California storm a boon for snow lovers!
I've been hammering the massive California storm in my posts this week. Here's another angle from my MPR colleague Dr. Mark Seeley in a preview of this week's Weather Talk on how snow lovers will appreciate the massive snow dump. I added the italics.
Topic: A snow lover's forecast
The National Weather Service in Medford, OR issued the following forecast for Mt Shasta in California this weekend. For snow lovers it must have brought all smiles, but look at the wind speeds!
-Friday Snow showers. The snow could be heavy at times. Temperature falling to around 15 by 4pm. Wind chill values as low as -13. Windy, with a south southwest wind 80 to 85 mph decreasing to 70 to 75 mph in the afternoon. Winds could gust as high as 115 mph. Chance of precipitation is 100%. New snow accumulation of 23 to 29 inches possible.
-Friday Night Snow. The snow could be heavy at times. Low around 14.
Wind chill values as low as -13. Windy, with a south southwest wind
70 to 80 mph, with gusts as high as 115 mph. Chance of precipitation is 100%. New snow accumulation of 21 to 27 inches possible.
-Saturday Snow. The snow could be heavy at times. High near 19.
Windy, with a southwest wind 75 to 80 mph, with gusts as high as 115 mph. Chance of precipitation is 100%. New snow accumulation of 22 to
28 inches possible.
-Saturday Night Snow. The snow could be heavy at times. Low around 17. Windy. Chance of precipitation is 100%. New snow accumulation of
29 to 35 inches possible.
-Sunday Snow. The snow could be heavy at times. High near 18. Windy.
Chance of precipitation is 100%. New snow accumulation of 11 to 17 inches possible.
-Sunday Night Snow showers likely. Cloudy, with a low around 9. Windy.
Somehow putting out a forecast of a 12"+ "megastorm" for Minnesota in winter suddenly feels... inadequate.
Rumors of snow late next week?
Call it "A big maybe" at this point.
GFS runs Thursday hinted at some "phasing" of upper air and surface systems near Minnesota late next week. If that happens...and it's a big if a week out...there could be a chance of some significant snow next Thursday night or Friday on Minnesota.
It could also be just a passing forecast model fantasy...especially from the notoriously dicey GFS Model.

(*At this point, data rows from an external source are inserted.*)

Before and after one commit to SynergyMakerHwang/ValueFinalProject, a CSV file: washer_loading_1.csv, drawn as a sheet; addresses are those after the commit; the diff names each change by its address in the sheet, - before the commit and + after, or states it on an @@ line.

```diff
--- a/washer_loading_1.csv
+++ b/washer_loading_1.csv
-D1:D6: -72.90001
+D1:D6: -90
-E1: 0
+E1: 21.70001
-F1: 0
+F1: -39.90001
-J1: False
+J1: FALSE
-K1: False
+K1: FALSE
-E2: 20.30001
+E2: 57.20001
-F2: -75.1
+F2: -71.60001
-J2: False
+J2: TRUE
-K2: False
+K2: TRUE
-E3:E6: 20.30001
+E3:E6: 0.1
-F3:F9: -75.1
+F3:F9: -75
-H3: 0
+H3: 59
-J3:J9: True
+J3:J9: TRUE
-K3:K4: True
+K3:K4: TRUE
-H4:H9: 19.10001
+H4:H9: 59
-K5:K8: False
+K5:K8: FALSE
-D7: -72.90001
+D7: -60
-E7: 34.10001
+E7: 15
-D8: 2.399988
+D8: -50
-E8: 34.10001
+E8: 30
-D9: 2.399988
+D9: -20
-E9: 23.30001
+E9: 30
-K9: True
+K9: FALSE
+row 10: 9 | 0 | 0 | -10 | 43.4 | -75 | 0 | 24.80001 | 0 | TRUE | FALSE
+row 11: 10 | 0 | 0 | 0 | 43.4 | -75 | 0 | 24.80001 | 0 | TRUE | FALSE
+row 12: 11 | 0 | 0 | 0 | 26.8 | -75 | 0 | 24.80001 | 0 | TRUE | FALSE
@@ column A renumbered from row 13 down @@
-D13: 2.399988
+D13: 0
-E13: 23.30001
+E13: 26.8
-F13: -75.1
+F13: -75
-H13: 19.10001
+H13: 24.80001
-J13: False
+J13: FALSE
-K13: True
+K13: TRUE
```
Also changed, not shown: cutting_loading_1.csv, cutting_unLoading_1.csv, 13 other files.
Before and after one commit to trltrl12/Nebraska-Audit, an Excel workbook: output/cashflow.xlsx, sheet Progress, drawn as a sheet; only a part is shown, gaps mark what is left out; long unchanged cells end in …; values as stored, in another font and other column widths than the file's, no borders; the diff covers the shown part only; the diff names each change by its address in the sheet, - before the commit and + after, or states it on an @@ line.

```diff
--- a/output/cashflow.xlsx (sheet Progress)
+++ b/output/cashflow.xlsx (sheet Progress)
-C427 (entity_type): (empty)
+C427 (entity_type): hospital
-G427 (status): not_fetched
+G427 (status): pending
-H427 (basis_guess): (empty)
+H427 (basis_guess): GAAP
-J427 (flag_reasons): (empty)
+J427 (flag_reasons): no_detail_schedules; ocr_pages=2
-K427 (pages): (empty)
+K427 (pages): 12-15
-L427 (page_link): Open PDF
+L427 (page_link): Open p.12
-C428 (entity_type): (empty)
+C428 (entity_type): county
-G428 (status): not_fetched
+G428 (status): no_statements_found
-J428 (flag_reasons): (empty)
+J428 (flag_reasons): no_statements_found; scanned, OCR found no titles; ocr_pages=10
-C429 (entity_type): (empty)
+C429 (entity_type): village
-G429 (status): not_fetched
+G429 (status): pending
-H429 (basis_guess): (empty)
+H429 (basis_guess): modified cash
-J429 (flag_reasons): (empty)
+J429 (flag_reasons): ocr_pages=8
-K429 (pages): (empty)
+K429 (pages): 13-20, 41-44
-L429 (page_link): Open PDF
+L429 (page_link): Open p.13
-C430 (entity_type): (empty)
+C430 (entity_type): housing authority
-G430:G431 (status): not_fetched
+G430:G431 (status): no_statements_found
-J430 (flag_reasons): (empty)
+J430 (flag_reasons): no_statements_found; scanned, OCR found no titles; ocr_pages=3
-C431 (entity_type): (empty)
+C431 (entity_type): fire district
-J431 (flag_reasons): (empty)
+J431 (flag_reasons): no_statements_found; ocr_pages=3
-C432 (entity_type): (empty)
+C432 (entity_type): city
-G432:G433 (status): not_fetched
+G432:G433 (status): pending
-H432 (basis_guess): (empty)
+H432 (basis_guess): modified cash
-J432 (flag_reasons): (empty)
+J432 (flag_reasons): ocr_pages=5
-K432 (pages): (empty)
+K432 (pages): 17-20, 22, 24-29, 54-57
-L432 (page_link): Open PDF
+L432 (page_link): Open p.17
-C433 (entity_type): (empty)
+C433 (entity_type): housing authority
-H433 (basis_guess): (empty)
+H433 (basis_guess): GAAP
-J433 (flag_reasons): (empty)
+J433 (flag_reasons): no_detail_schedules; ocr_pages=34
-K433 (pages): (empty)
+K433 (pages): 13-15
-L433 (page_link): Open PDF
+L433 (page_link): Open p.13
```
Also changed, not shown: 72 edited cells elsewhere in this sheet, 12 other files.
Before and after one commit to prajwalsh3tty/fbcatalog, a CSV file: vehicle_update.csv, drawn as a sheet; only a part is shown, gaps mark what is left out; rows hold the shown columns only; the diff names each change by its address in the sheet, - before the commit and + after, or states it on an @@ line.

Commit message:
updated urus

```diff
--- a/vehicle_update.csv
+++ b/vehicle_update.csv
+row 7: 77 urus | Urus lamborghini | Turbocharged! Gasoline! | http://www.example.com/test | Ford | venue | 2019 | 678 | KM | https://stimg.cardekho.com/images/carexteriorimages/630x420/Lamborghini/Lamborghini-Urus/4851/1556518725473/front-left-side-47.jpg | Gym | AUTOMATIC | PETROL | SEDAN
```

Still, the overall pattern suggests something may be in the cards. It's (always) too early for apocalyptic headlines a week out, but this one may be worth watching.
Forecasting snow: Tougher than hurricanes
People often ask me "What's the toughest thing to forecast Paul?"
My quick answer is always "snow storms."
Snow systems are highly complex animals. Storms tracks, moisture, temperature profiles and upper air energy all have to come together to get heavy snow. If just one element is missing, or if a storm track moves just 50 miles...or enough warm air works north to raise temperatures 2 degrees...it can be the difference between an inch of rain and a foot of snow.
These big beautiful beasts of winter are challenging to forecast. Forecasting hurricane tracks 3 days out actually proves more accurate than forecasting snowfall totals 3 days ahead.
That's why here at the Weather Lab we use the "24 hour rule."
Before a storm, I'll let you know about potential timing and the relative size of the storm. If there is a potential for significant snow...or heavy snow I'll say that if I think it's credible a few days in advance. That gives you, our customers, good longer range planning capability for a possible event.
As we approach 24 hours before the snow flies, I'll issue an more specific "inches" forecast. Why 24 hours? 24 hours is about where overall forecast accuracy..the "state of the science" that is meteorology...and having adequate time to plan ahead for a storm are "optimized."
You may hear forecasters throwing around multiple "inches forecasts" days in advance. 6" to 12" becomes 3" to 6" becomes 1" to 3" and back again. It gets to the point where that approach has little value...except to entertain and confuse.
The "meteorological reality" is that snowfall forecasting accuracy dramatically increases about 24 hours before the event. Even then, forecasting snow is one of the toughest forecasts we make as meteorologist.
It's also one of the most entertaining things I've ever done in my life. Instant gratification or widespread public ridicule is only a few hours away!